-- WHAT IS EXPECTED --
Search the material for "master" and show all lines that contain it.
START DATA FOR THE TASK
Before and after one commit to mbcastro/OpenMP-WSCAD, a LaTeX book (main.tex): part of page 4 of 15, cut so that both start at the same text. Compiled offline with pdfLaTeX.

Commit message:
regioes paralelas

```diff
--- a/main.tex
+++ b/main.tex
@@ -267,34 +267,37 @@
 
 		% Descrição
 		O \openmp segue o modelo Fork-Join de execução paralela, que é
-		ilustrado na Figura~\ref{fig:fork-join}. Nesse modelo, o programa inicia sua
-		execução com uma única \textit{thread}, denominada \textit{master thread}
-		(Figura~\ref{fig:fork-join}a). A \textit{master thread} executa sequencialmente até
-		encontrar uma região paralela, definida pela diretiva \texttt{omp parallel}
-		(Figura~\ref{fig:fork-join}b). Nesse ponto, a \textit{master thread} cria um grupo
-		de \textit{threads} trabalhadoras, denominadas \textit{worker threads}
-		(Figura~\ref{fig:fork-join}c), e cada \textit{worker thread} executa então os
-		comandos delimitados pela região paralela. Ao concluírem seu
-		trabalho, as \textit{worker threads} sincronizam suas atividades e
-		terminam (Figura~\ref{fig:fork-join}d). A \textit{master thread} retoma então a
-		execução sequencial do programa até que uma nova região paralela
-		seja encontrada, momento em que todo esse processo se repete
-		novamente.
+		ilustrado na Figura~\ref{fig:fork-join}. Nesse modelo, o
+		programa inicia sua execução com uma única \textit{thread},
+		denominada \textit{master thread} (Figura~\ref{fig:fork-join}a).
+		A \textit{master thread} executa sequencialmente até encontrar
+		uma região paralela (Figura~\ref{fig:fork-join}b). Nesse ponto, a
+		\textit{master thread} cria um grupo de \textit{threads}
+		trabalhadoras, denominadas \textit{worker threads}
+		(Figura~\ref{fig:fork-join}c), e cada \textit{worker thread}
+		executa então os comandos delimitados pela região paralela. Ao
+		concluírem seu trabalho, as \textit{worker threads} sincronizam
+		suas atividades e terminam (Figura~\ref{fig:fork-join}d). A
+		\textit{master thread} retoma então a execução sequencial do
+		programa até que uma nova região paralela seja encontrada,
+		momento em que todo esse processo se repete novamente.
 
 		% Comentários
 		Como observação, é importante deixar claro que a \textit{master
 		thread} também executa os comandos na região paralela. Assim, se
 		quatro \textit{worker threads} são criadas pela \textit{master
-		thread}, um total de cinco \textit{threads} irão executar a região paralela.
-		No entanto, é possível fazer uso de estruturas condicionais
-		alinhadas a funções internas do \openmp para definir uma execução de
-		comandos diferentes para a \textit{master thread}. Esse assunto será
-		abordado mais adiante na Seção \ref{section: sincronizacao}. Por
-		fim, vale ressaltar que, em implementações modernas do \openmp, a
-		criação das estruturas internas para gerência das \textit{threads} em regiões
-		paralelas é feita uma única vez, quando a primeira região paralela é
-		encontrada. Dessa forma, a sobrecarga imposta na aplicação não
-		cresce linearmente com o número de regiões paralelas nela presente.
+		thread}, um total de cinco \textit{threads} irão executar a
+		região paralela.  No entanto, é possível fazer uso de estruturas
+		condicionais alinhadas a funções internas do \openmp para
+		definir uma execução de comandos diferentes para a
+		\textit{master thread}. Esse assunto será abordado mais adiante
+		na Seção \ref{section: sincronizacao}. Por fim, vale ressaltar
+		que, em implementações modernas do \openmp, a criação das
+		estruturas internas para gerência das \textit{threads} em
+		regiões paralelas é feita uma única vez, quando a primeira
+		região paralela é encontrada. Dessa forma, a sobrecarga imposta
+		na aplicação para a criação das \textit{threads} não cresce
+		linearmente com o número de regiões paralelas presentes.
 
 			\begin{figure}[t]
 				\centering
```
END DATA FOR THE TASK
-- REPLY --
-		execução com uma única \textit{thread}, denominada \textit{master thread}
-		(Figura~\ref{fig:fork-join}a). A \textit{master thread} executa sequencialmente até
-		(Figura~\ref{fig:fork-join}b). Nesse ponto, a \textit{master thread} cria um grupo
-		terminam (Figura~\ref{fig:fork-join}d). A \textit{master thread} retoma então a
+		denominada \textit{master thread} (Figura~\ref{fig:fork-join}a).
+		A \textit{master thread} executa sequencialmente até encontrar
+		\textit{master thread} cria um grupo de \textit{threads}
+		\textit{master thread} retoma então a execução sequencial do
 		Como observação, é importante deixar claro que a \textit{master
 		quatro \textit{worker threads} são criadas pela \textit{master
-		comandos diferentes para a \textit{master thread}. Esse assunto será
+		\textit{master thread}. Esse assunto será abordado mais adiante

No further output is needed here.